[WORK ITEM] What is the number of lines in the data that contain "Codyssey"? Nothing besides that number, please.

[SOURCE MATERIAL]
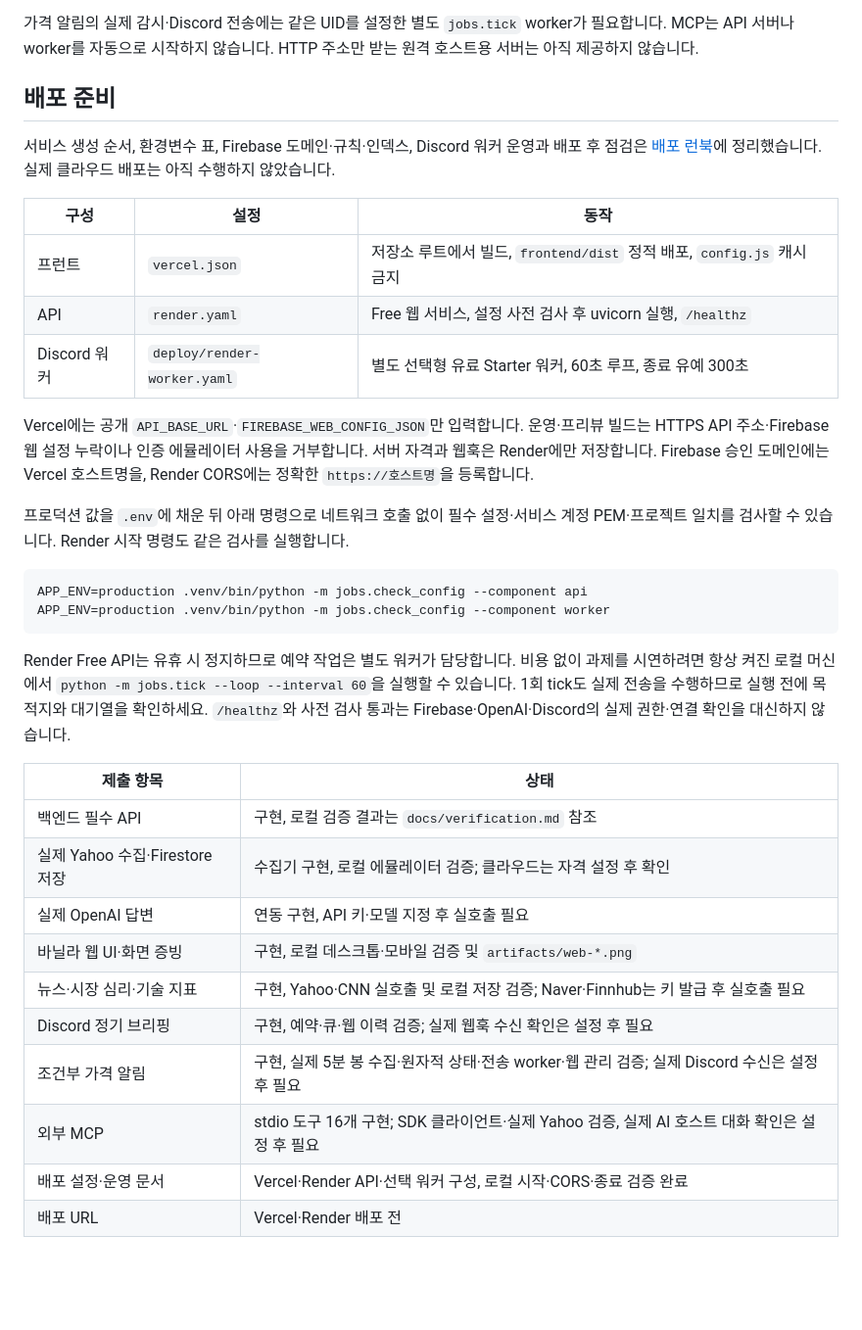
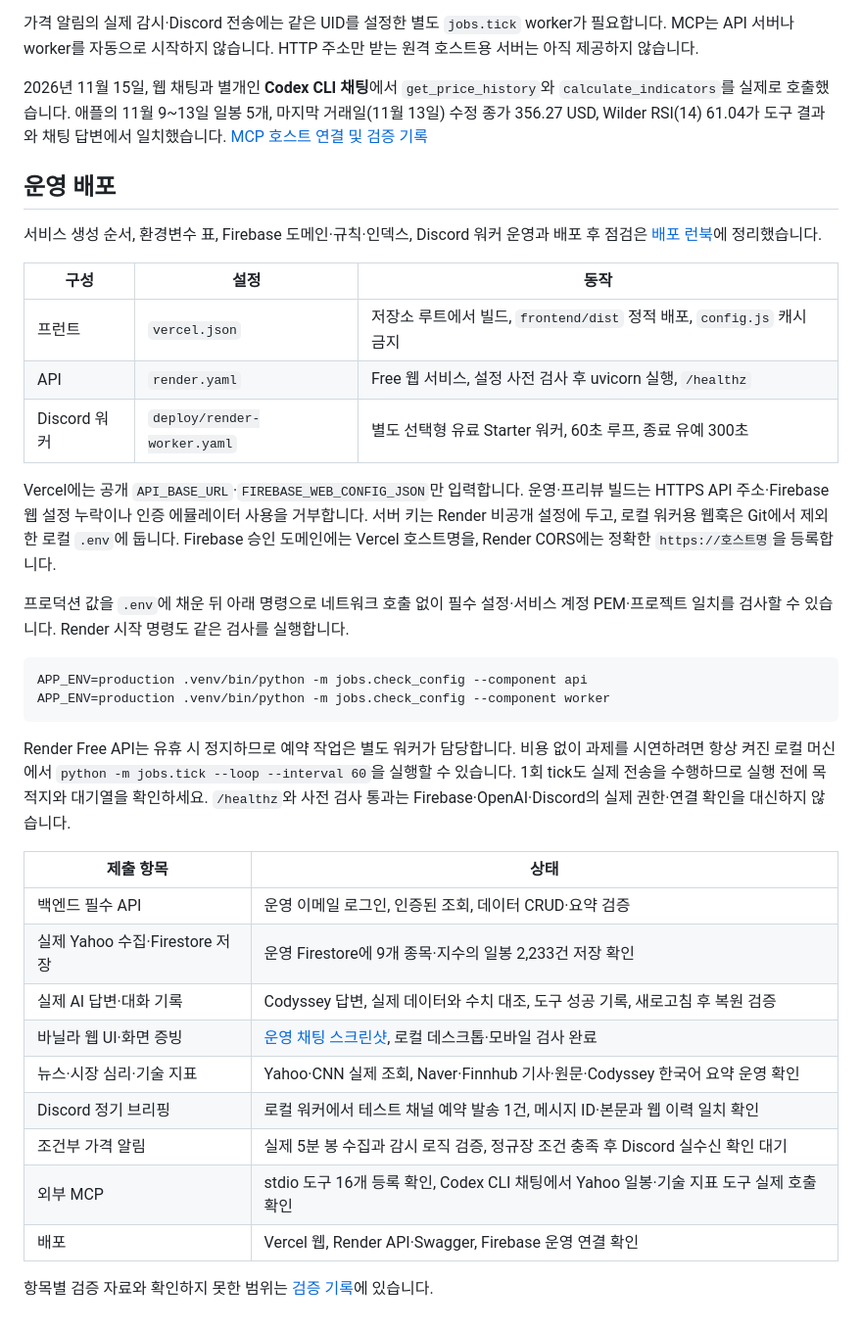
Before and after one commit to highslow1536/Codyssey-M1-2, a Markdown page: README.md, the part around one of its changes. Shown at 98% size. GitHub-like rendering; blank space fills up the shorter version.

Commit message:
docs: publish live app and MCP verification evidence

```diff
--- a/README.md
+++ b/README.md
@@ -359,9 +371,11 @@ uv sync --locked --extra dev
 
 가격 알림의 실제 감시·Discord 전송에는 같은 UID를 설정한 별도 `jobs.tick` worker가 필요합니다. MCP는 API 서버나 worker를 자동으로 시작하지 않습니다. HTTP 주소만 받는 원격 호스트용 서버는 아직 제공하지 않습니다.
 
-## 배포 준비
+2026년 11월 15일, 웹 채팅과 별개인 **Codex CLI 채팅**에서 `get_price_history`와 `calculate_indicators`를 실제로 호출했습니다. 애플의 11월 9~13일 일봉 5개, 마지막 거래일(11월 13일) 수정 종가 356.27 USD, Wilder RSI(14) 61.04가 도구 결과와 채팅 답변에서 일치했습니다. [MCP 호스트 연결 및 검증 기록](docs/mcp.md#codex-cli-채팅-검증)
 
-서비스 생성 순서, 환경변수 표, Firebase 도메인·규칙·인덱스, Discord 워커 운영과 배포 후 점검은 [배포 런북](docs/deployment.md)에 정리했습니다. 실제 클라우드 배포는 아직 수행하지 않았습니다.
+## 운영 배포
+
+서비스 생성 순서, 환경변수 표, Firebase 도메인·규칙·인덱스, Discord 워커 운영과 배포 후 점검은 [배포 런북](docs/deployment.md)에 정리했습니다.
 
 | 구성 | 설정 | 동작 |
 | --- | --- | --- |
@@ -369,7 +383,7 @@ uv sync --locked --extra dev
 | API | `render.yaml` | Free 웹 서비스, 설정 사전 검사 후 uvicorn 실행, `/healthz` |
 | Discord 워커 | `deploy/render-worker.yaml` | 별도 선택형 유료 Starter 워커, 60초 루프, 종료 유예 300초 |
 
-Vercel에는 공개 `API_BASE_URL`·`FIREBASE_WEB_CONFIG_JSON`만 입력합니다. 운영·프리뷰 빌드는 HTTPS API 주소·Firebase 웹 설정 누락이나 인증 에뮬레이터 사용을 거부합니다. 서버 자격과 웹훅은 Render에만 저장합니다. Firebase 승인 도메인에는 Vercel 호스트명을, Render CORS에는 정확한 `https://호스트명`을 등록합니다.
+Vercel에는 공개 `API_BASE_URL`·`FIREBASE_WEB_CONFIG_JSON`만 입력합니다. 운영·프리뷰 빌드는 HTTPS API 주소·Firebase 웹 설정 누락이나 인증 에뮬레이터 사용을 거부합니다. 서버 키는 Render 비공개 설정에 두고, 로컬 워커용 웹훅은 Git에서 제외한 로컬 `.env`에 둡니다. Firebase 승인 도메인에는 Vercel 호스트명을, Render CORS에는 정확한 `https://호스트명`을 등록합니다.
 
 프로덕션 값을 `.env`에 채운 뒤 아래 명령으로 네트워크 호출 없이 필수 설정·서비스 계정 PEM·프로젝트 일치를 검사할 수 있습니다. Render 시작 명령도 같은 검사를 실행합니다.
 
@@ -382,13 +396,14 @@ Render Free API는 유휴 시 정지하므로 예약 작업은 별도 워커가
 
 | 제출 항목 | 상태 |
 | --- | --- |
-| 백엔드 필수 API | 구현, 로컬 검증 결과는 `docs/verification.md` 참조 |
-| 실제 Yahoo 수집·Firestore 저장 | 수집기 구현, 로컬 에뮬레이터 검증; 클라우드는 자격 설정 후 확인 |
-| 실제 OpenAI 답변 | 연동 구현, API 키·모델 지정 후 실호출 필요 |
-| 바닐라 웹 UI·화면 증빙 | 구현, 로컬 데스크톱·모바일 검증 및 `artifacts/web-*.png` |
-| 뉴스·시장 심리·기술 지표 | 구현, Yahoo·CNN 실호출 및 로컬 저장 검증; Naver·Finnhub는 키 발급 후 실호출 필요 |
-| Discord 정기 브리핑 | 구현, 예약·큐·웹 이력 검증; 실제 웹훅 수신 확인은 설정 후 필요 |
-| 조건부 가격 알림 | 구현, 실제 5분 봉 수집·원자적 상태·전송 worker·웹 관리 검증; 실제 Discord 수신은 설정 후 필요 |
-| 외부 MCP | stdio 도구 16개 구현; SDK 클라이언트·실제 Yahoo 검증, 실제 AI 호스트 대화 확인은 설정 후 필요 |
-| 배포 설정·운영 문서 | Vercel·Render API·선택 워커 구성, 로컬 시작·CORS·종료 검증 완료 |
-| 배포 URL | Vercel·Render 배포 전 |
+| 백엔드 필수 API | 운영 이메일 로그인, 인증된 조회, 데이터 CRUD·요약 검증 |
+| 실제 Yahoo 수집·Firestore 저장 | 운영 Firestore에 9개 종목·지수의 일봉 2,233건 저장 확인 |
+| 실제 AI 답변·대화 기록 | Codyssey 답변, 실제 데이터와 수치 대조, 도구 성공 기록, 새로고침 후 복원 검증 |
+| 바닐라 웹 UI·화면 증빙 | [운영 채팅 스크린샷](docs/screenshots/production-chat.png), 로컬 데스크톱·모바일 검사 완료 |
+| 뉴스·시장 심리·기술 지표 | Yahoo·CNN 실제 조회, Naver·Finnhub 기사·원문·Codyssey 한국어 요약 운영 확인 |
+| Discord 정기 브리핑 | 로컬 워커에서 테스트 채널 예약 발송 1건, 메시지 ID·본문과 웹 이력 일치 확인 |
+| 조건부 가격 알림 | 실제 5분 봉 수집과 감시 로직 검증, 정규장 조건 충족 후 Discord 실수신 확인 대기 |
+| 외부 MCP | stdio 도구 16개 등록 확인, Codex CLI 채팅에서 Yahoo 일봉·기술 지표 도구 실제 호출 확인 |
+| 배포 | Vercel 웹, Render API·Swagger, Firebase 운영 연결 확인 |
+
+항목별 검증 자료와 확인하지 못한 범위는 [검증 기록](docs/verification.md)에 있습니다.
```
Also changed, not shown: other parts of README.md (+14 -2 lines), docs/mcp.md (+19 -0 lines), docs/verification.md (+5 -0 lines), docs/screenshots/production-chat.png (added).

[ANSWER TO THE PROBLEM] 3